Exercise inputs:
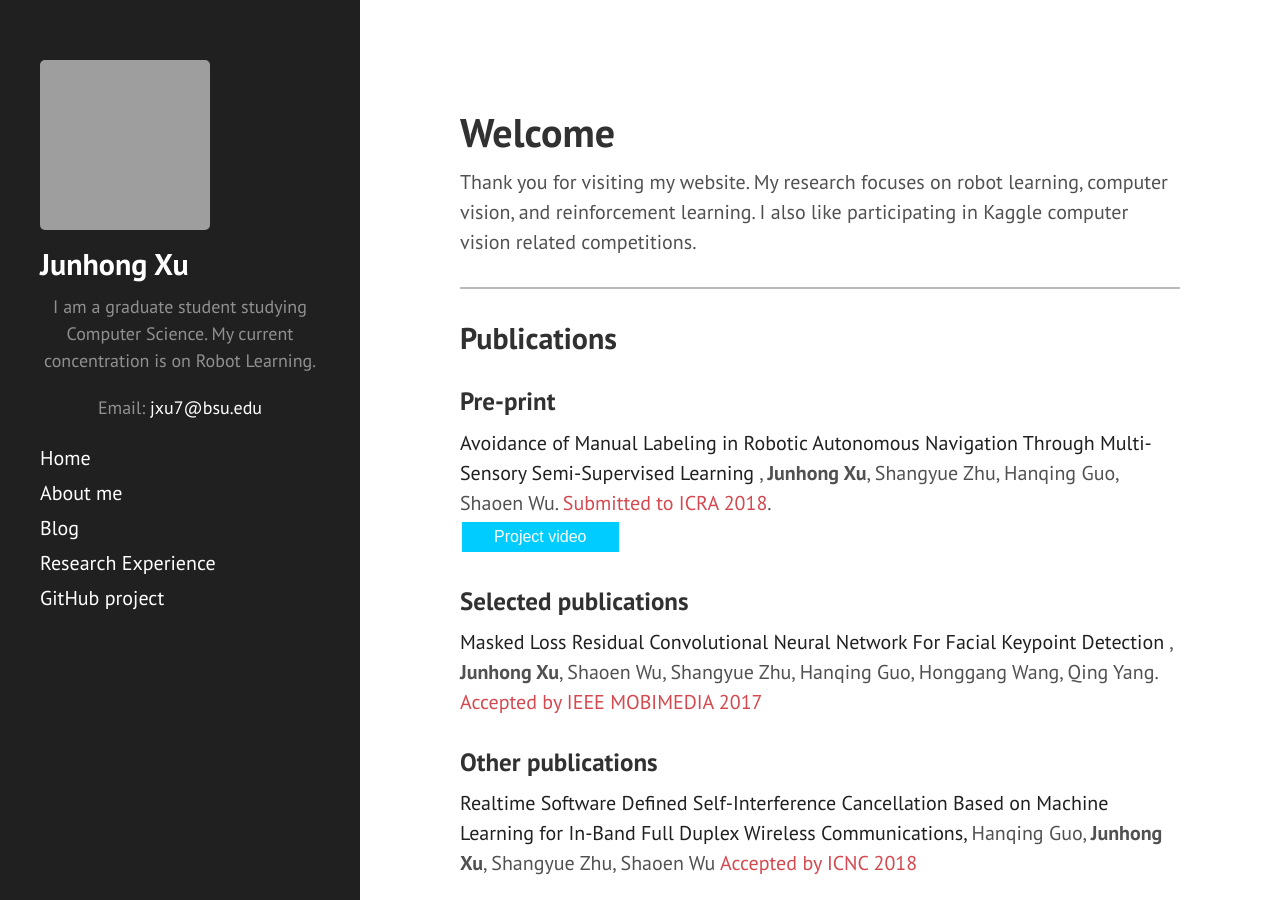
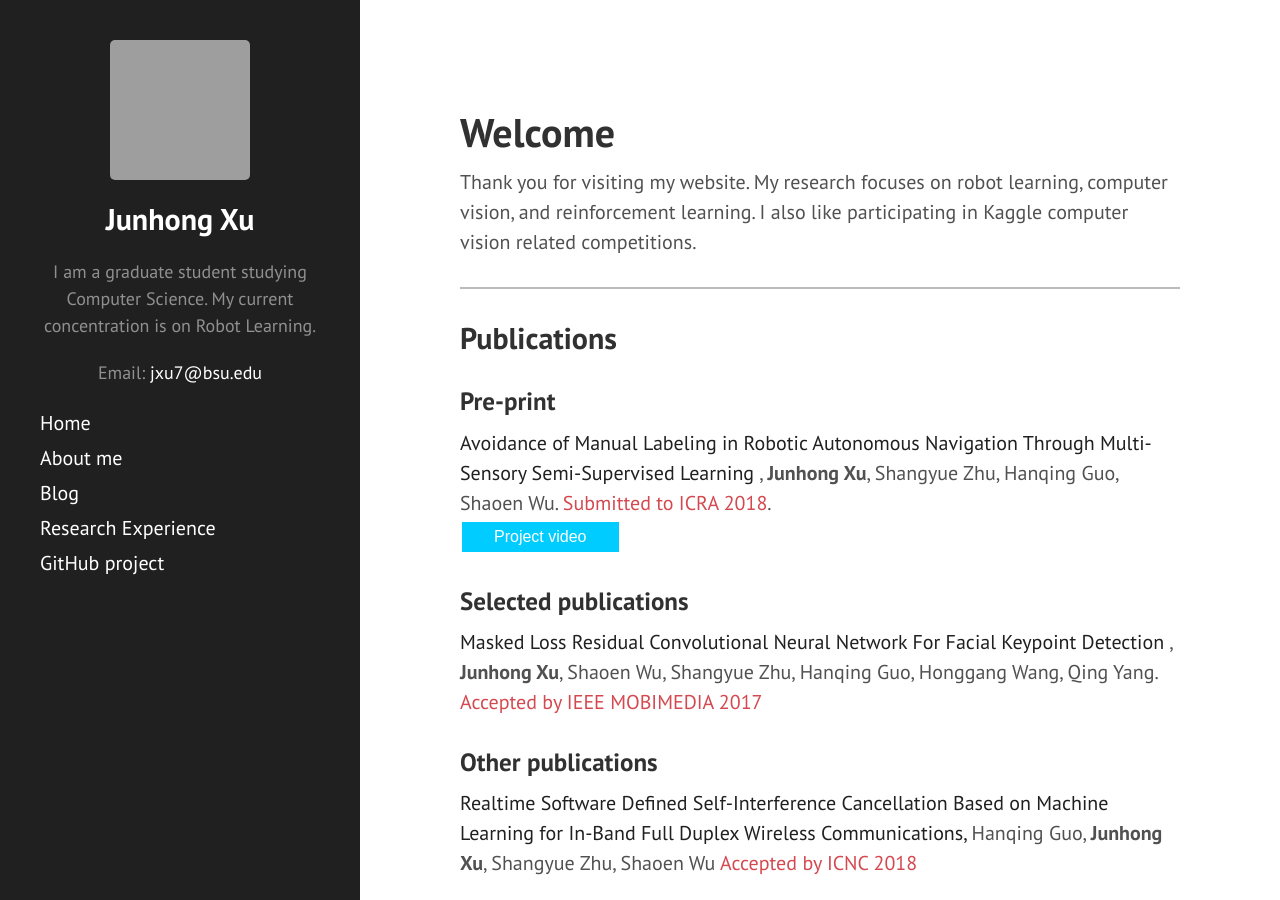
Before and after one commit to JunhongXu/JunhongXu.github.io, a Jekyll site: the page built from index.html, in a window 1280 px wide and 900 px high. Built offline with Jekyll 4.4.1, drawn with Linux system fonts in a browser that asks for light colours; the list of posts is cut into pages by our own code; grey boxes are pictures that could not be loaded.

Commit message:
modified picture

```diff
--- a/_includes/sidebar.html
+++ b/_includes/sidebar.html
@@ -1,11 +1,13 @@
 <div class="sidebar">
   <div class="container">
     <div class="sidebar-about">
-        <a href="{{ site.baseurl }}/index.html" class="site-avatar"><img src="{{ site.avatar }}" /></a>
+      <div >
+        <a href="{{ site.baseurl }}/index.html " ><img src="{{ site.avatar }}" align="middle" style="width: 50%;margin-right: auto;
+         margin-left: auto; display: block;" /></a>
+      </div>
       <h2>
-
         <a href="{{ site.baseurl }}/index.html">
-          {{ site.title }}
+          <p style="text-align: center">{{ site.title }}</p>
         </a>
       </h2>
         <p class="lead" style="font-size: 18px; text-align: center">{{ site.description }}</p>
```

What the task asks: Working from the entries above, return all lines that contain "class".

Output:
 <div class="sidebar">
   <div class="container">
     <div class="sidebar-about">
-        <a href="{{ site.baseurl }}/index.html" class="site-avatar"><img src="{{ site.avatar }}" /></a>
         <p class="lead" style="font-size: 18px; text-align: center">{{ site.description }}</p>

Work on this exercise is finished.